By Jordi Linares:
We are used to being surprised by technology every day with new devices and possibilities, and we have the wrong perception that these changes are taking place in a linear way. It’s not like that.
In the technological world and, especially that which has to do with the technologies that we know as ICT, we usually make mention of the famous Moore’s Law which, in a very simplistic way, we can summarize that electronic devices come to double their possibilities every 18 or 24 months. Without going into exact details or its possible non-continuity in the future, what it implies is that since the 60s of the last century we have had a non-linear process of evolution. In fact, doubling every 2 years is a profile we call exponential.

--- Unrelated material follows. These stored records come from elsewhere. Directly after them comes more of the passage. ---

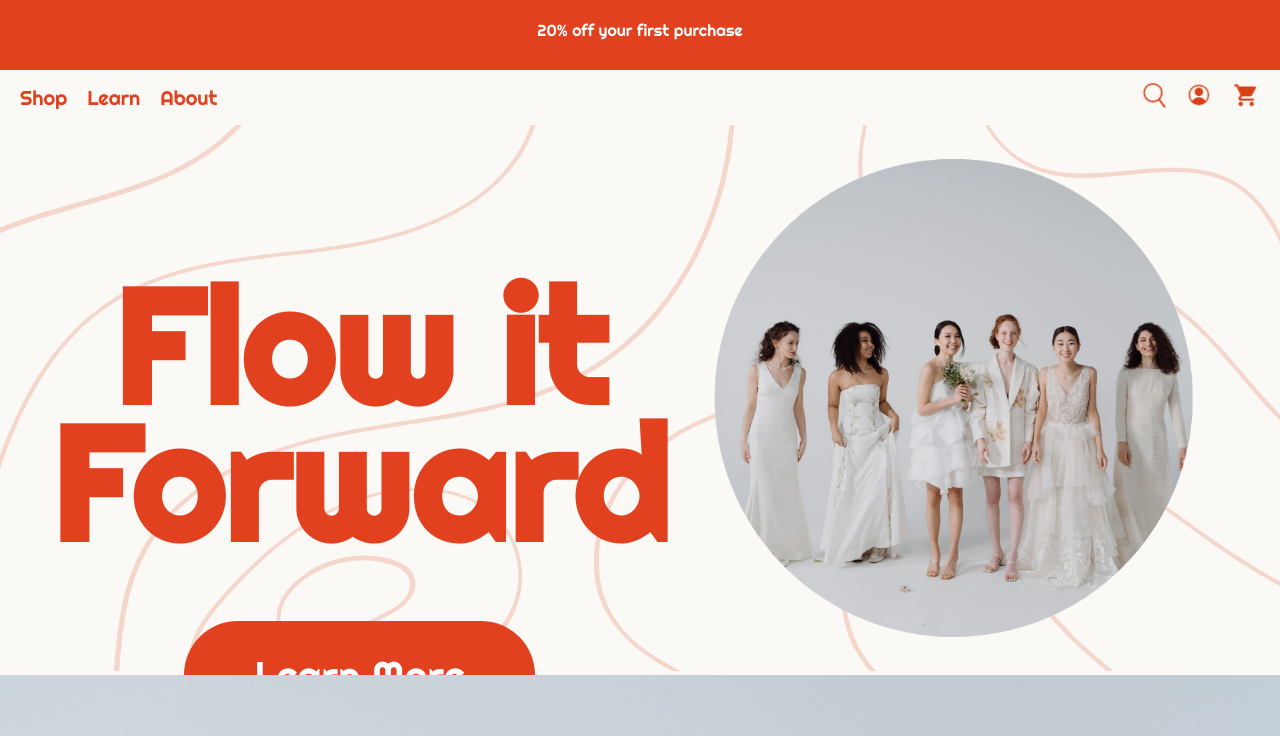
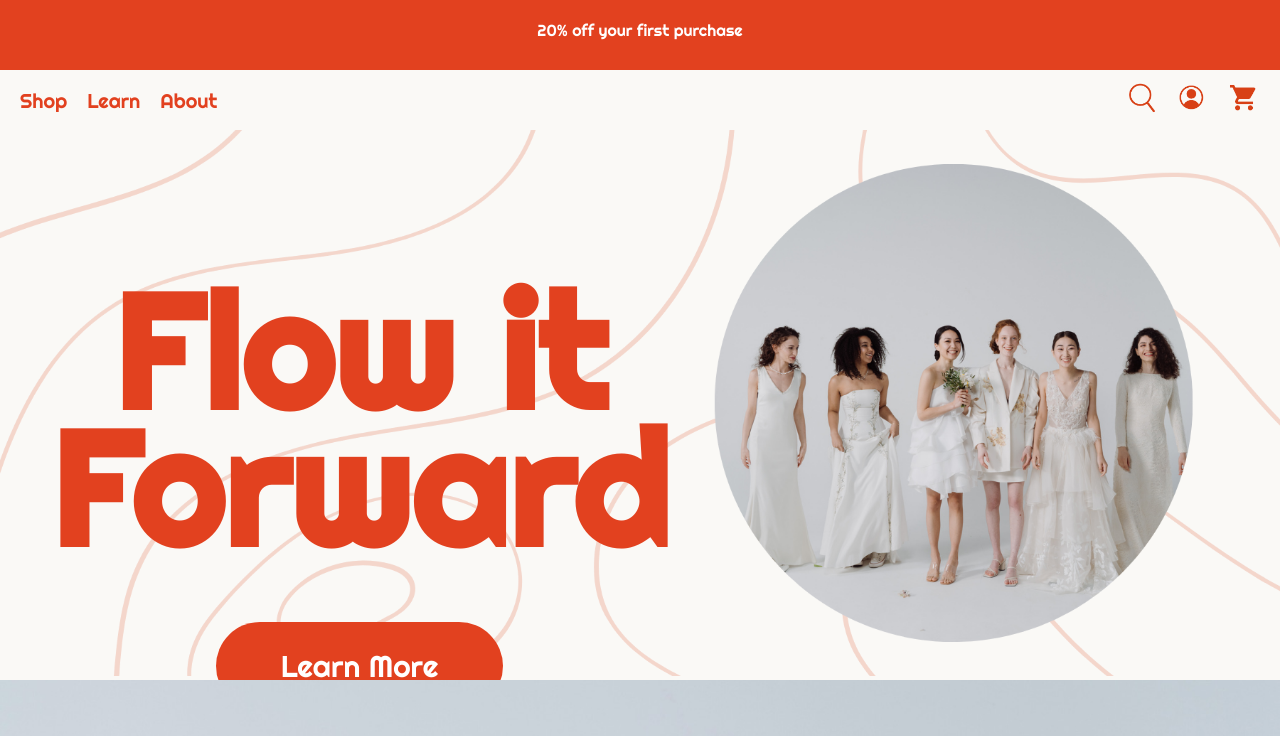
Before and after one commit to penwil/HomepageKP, a plain HTML site: page index.html in a window 1280 px wide. Shown: the top 736 px of the page. Drawn offline with Linux system fonts and the light colour scheme.

Commit message:
Update style.css

```diff
--- a/style.css
+++ b/style.css
@@ -42,8 +42,8 @@ nav ul li a {
     text-decoration: none;
 }
 nav .icons img {
-    width: 30px;
-    height: 30px;
+    width: 35px;
+    height: 35px;
     margin-left: 10px;
 }
 
@@ -93,15 +93,15 @@ nav .icons img {
   background-color: #E2411F;
   border: none;
   color: white;
-  padding: 30px 70px;
+  padding: 25px 65px;
   text-align: center;
   text-decoration: none;
   display: inline-block;
-  margin: 14px 6px;
+  margin: 10px 4px;
   cursor: pointer;
   border-radius: 54px;
   font-family: "Righteous", sans-serif;
-  font-size: 40px;
+  font-size: 30px;
 }
 
 .button:hover {
```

The human being is not prepared to understand what ‘exponentiality’ means. Exponentiality in an area such as the automotive industry would mean that, at the same price, every two years we could have a vehicle capable of going twice as fast. Obviously, exponential evolution is not present in all fields of engineering. But when it comes to the ICT world, this is the general case.
But there has always been a great stumbling block. The evolution of hardware does not imply the evolution of the ability to solve ‘new tasks‘ on the part of computers and other devices (smartphones, tablets etc.). More speed or memory capacity, although these increase exponentially over time, it does not imply that we can provide solutions previously only possible by a human being.

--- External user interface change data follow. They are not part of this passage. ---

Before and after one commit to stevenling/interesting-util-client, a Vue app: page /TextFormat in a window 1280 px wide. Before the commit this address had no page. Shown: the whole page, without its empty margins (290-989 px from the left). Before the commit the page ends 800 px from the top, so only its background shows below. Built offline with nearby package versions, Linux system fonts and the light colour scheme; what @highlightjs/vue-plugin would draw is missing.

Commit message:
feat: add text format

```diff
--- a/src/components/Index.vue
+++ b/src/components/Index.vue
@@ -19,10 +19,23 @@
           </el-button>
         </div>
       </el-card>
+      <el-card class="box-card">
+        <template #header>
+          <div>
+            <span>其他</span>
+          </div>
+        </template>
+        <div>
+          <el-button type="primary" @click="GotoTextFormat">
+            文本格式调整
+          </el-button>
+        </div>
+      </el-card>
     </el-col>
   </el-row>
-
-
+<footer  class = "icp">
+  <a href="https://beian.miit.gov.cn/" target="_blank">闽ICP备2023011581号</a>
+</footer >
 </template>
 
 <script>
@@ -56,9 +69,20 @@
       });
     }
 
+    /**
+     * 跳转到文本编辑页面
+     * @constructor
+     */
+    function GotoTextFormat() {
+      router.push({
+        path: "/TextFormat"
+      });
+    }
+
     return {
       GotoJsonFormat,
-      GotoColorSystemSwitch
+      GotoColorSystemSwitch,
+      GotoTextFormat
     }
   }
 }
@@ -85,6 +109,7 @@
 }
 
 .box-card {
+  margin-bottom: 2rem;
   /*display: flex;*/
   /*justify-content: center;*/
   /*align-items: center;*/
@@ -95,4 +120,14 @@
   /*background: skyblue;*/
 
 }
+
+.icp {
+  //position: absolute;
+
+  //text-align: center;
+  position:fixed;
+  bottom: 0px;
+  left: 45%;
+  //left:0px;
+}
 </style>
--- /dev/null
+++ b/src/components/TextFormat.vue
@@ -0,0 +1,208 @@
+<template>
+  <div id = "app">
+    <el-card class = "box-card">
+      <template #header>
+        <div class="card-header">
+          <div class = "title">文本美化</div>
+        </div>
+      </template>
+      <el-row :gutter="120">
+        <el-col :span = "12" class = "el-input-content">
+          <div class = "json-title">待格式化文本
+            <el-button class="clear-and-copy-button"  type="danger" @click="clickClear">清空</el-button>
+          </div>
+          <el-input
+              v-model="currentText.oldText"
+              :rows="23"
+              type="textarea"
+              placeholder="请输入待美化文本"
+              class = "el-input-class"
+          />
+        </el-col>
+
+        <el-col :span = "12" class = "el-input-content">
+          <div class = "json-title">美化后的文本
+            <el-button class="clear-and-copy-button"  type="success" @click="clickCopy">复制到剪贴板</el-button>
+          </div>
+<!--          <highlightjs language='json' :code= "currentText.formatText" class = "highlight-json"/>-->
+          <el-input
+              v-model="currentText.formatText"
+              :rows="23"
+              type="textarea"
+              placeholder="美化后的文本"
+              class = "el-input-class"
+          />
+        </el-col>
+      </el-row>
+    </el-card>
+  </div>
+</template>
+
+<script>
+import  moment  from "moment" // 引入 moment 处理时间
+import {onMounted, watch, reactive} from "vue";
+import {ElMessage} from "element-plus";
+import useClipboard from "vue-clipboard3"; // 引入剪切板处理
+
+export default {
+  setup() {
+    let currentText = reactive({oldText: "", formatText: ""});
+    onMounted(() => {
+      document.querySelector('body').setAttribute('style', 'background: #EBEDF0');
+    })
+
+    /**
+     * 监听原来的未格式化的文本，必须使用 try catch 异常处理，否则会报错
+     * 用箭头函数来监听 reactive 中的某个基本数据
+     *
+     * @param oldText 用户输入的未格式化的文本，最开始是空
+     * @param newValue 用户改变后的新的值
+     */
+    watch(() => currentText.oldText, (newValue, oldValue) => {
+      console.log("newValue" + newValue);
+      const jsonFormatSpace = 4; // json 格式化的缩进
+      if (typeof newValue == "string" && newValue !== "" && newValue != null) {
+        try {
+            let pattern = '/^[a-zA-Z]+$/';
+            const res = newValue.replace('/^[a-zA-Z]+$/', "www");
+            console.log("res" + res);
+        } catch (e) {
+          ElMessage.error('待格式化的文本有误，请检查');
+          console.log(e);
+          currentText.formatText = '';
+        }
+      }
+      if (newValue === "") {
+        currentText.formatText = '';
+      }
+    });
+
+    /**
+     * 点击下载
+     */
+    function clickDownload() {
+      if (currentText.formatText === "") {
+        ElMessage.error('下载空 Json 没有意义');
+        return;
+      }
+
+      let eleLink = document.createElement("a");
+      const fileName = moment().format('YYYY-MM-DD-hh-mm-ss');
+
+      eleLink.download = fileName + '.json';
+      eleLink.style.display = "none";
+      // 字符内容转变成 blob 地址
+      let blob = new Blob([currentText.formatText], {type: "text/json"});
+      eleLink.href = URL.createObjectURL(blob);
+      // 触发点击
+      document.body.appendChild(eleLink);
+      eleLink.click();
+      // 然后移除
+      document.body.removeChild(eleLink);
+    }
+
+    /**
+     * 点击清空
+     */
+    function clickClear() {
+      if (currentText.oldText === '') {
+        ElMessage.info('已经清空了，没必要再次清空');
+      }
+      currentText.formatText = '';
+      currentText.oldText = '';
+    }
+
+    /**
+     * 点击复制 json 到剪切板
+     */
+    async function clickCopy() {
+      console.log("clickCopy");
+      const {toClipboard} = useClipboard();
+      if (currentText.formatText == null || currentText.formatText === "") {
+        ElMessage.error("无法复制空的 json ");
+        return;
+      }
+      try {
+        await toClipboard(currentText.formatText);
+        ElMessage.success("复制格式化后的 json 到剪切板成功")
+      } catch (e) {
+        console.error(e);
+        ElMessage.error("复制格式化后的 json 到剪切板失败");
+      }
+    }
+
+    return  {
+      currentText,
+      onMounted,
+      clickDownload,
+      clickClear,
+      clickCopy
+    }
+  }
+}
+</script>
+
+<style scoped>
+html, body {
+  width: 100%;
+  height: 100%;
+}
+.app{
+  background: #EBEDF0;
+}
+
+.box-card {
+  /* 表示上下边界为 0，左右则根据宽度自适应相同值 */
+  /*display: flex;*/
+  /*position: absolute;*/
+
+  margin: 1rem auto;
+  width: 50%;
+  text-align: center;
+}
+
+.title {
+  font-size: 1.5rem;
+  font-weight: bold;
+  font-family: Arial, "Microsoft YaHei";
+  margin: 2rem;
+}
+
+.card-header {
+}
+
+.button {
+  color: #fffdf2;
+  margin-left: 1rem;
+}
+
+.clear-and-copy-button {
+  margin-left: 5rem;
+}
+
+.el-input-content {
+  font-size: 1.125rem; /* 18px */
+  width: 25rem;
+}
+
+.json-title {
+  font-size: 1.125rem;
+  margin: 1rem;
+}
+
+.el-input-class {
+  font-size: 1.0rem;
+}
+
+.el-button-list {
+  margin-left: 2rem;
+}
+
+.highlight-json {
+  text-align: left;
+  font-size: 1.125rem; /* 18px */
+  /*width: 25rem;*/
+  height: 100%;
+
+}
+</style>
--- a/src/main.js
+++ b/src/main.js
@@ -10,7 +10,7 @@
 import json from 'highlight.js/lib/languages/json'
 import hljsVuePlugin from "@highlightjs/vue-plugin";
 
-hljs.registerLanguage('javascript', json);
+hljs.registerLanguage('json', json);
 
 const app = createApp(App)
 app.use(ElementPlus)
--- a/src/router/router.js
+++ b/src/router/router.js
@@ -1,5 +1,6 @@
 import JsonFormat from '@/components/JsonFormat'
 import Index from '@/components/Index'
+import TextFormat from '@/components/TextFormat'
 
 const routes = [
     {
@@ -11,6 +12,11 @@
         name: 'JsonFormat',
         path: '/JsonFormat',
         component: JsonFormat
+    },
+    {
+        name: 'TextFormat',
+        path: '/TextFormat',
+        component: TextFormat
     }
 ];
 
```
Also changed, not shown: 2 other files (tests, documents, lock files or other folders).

Artificial intelligence has been a field that, already in its origins, in the mid-1950s, set itself the challenge of conquering new possibilities. New possibilities implies that computers can solve problems previously not possible with them, new steps to climb in their long career in trying to reach our full possibilities as human beings.
Artificial intelligence, with a very irregular evolution and even with great disappointments, changed radically in 2012 when, using a neural network integrating some elements solved in later years and with hardware based on powerful graphics cards, it changed the world forever. Deep learning was born, a field of machine learning that in turn is a subset of artificial intelligence, and with it, we have finally climbed a new step in the achievement of machines solving problems that were only possible by human beings.
It does not seem that this is the final step in this race to achieve machines at our height in all our potentialities, but without a doubt it is a before and after.
The field of social and healthcare is, almost without a doubt, one of the sectors that will suffer the most benefits and changes shortly from this new step in computer science.
Devices capable of recognizing objects, identifying elements of the environment, understanding what we say in our own language, responding also in natural language, assisting patients and professionals in all their activities, minimizing risks and possible errors in our work, making employees feel more secure, that people with special needs can have virtual or even future robotic assistants that allow them to carry out their daily activities and work, make an automatic and intelligent follow-up of patients that allows professionals to focus on more fundamental and less repetitive tasks …. the new world of artificial intelligence, new interaction devices and synergy with patients and professionals has begun.
It is very important, and this is what the NICCoLLa project tries to do, that the technological world and that of social assistance and health, work hand in hand in the design of new tools with a single objective: to improve the lives of everyone, patients, clients and professionals.